“I think we know that the federal financing provisions, the dollars going forward, are significant, but we also know that it’s not just about the funding, it’s about making programs work better. So we do things like requiring expedited environmental review for tribal transportation safety projects. We streamline categorical exclusions by empowering Indian Tribes in relation to the federal government. Within the Middle Mile grants there’s consultation with Tribes on a process to designate tribally unserved and underserved areas. So there’s so much that we have really focused on in ensuring that Alaska Natives and American Indians—Native people around the country—are included in many of the provisions as they relate to grid infrastructure including resilience and reliability.

“So, Madam President, I’ve spoken for a while now on three specific areas where I’ve chosen to highlight.
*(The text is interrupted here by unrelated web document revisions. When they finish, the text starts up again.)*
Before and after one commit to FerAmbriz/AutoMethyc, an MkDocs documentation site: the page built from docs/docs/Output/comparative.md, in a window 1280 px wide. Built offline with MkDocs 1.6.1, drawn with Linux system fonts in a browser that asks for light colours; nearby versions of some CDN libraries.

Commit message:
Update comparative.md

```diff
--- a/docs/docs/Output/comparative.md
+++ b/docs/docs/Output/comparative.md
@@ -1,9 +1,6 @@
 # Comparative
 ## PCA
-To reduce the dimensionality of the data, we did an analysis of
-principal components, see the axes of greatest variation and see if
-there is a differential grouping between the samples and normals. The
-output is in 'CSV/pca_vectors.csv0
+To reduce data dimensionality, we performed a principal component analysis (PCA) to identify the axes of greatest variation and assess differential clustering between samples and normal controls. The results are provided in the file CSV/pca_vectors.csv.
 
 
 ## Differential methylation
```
Certainly within marine transportation the benefits that a place like Alaska will see, the significance of energy production and what this infrastructure bill will provide there, and benefits to our Native peoples around the country. And Madam President I want to conclude my comments by ending with where I began, which is to acknowledge the efforts of so many who have really gotten us here today. Not through a miracle, not through an accident, not through inevitability, but just through hard work.

“I am very pleased to have been a part of this group   I’m really honored to work with such hard working people and their teams, led by Senator Sinema who just spoke and Senator Portman. Their leadership has been in my view really extraordinary. The work that they have put behind managing us all to this point deserves the recognition. And I also want to acknowledge the good work of the Chairman and the Ranking Member of the Senate Energy and Public Works Committee, Senator Carper and Senator Capito, who really laid the base for so much of this bill. So to the G-10 and the broader G-22, all those who have contributed so much, I convey my thanks.
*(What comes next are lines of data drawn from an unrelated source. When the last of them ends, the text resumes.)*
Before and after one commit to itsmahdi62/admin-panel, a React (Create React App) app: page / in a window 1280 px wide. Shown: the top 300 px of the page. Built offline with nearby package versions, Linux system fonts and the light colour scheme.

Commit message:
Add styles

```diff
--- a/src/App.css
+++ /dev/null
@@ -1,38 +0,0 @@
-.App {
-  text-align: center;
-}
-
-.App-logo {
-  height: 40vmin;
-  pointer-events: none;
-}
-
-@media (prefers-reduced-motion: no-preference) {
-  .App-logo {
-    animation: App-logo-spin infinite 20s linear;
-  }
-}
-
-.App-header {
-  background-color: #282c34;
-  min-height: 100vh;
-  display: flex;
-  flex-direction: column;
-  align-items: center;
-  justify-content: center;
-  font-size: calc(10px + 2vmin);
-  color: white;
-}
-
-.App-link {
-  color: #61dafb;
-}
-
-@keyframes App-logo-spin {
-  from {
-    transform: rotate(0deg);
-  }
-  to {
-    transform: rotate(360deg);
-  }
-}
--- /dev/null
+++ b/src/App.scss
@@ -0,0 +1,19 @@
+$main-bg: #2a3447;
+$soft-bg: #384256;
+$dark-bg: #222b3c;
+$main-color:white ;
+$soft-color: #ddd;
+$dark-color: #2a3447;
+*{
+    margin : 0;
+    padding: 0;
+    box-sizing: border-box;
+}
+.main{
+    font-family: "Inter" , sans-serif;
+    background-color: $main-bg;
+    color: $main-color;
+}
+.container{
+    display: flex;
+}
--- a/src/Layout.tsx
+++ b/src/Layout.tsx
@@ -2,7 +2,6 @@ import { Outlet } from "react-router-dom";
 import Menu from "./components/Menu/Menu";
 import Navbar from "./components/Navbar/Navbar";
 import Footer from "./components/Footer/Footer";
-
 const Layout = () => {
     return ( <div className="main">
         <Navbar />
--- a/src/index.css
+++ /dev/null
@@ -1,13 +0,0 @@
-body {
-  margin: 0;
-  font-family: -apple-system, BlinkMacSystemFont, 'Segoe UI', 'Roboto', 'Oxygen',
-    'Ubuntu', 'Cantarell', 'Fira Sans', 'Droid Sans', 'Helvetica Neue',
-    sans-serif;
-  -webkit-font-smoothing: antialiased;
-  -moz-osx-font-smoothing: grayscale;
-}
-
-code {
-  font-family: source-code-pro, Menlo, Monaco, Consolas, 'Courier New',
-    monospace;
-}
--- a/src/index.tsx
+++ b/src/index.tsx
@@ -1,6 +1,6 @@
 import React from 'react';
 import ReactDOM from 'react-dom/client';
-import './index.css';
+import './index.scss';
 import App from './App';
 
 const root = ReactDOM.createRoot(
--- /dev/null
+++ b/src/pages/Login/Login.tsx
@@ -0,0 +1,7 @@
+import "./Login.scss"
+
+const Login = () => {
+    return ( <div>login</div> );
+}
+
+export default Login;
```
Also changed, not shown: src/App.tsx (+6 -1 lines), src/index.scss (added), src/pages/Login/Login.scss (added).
“I also want to acknowledge colleagues on the other side of the Capitol here – those who are known as the Problem Solvers over there – they really have jumped in and rolled up their sleeves and helped us in solving problems when it comes to this infrastructure package and I’m looking forward to being able to move this legislation from this body tomorrow to send it over to the House so that they can then pick up those efforts. But I’m pleased that we have come to this place after a long and tough process – one where we were really able to focus on common goals that we identified at the outset and really held true to—that we were going to be core infrastructure. We agreed that we were not going to impose new taxes. We agreed that we needed to ensure that the spending payfors were true and legitimate. We agreed that long-term spending on infrastructure needed to improve our nation’s efficiency, productivity, GDP, and revenue and not increase inflation. And Madame President we have achieved that. We set out these parameters and we achieved it. But we did it with a lot of give and a lot of take. And so while the end product is not something that any one of us individually would have written, I’m very proud to be able to support what we have worked to bring to this body with the help and hard work and collaboration of so many members.

“I am disappointed that immediately after we advance this bill tomorrow – the infrastructure package – that we will turn to a wholly partisan exercise. One that in my view – taxes and spends without limit, a wish list that really knows no limit.

“But for now let’s move to this infrastructure bill. Let’s get it to the House. Let’s do what people in Alaska, people in Illinois, what people around the country have asked us to do. And that is to address our nation’s competitiveness, our nation’s efficiency, and our nation’s advantages by securing and ensuring that we are able to move, connect and provide for our country’s needs.

“And with that Madam President, I yield the floor.”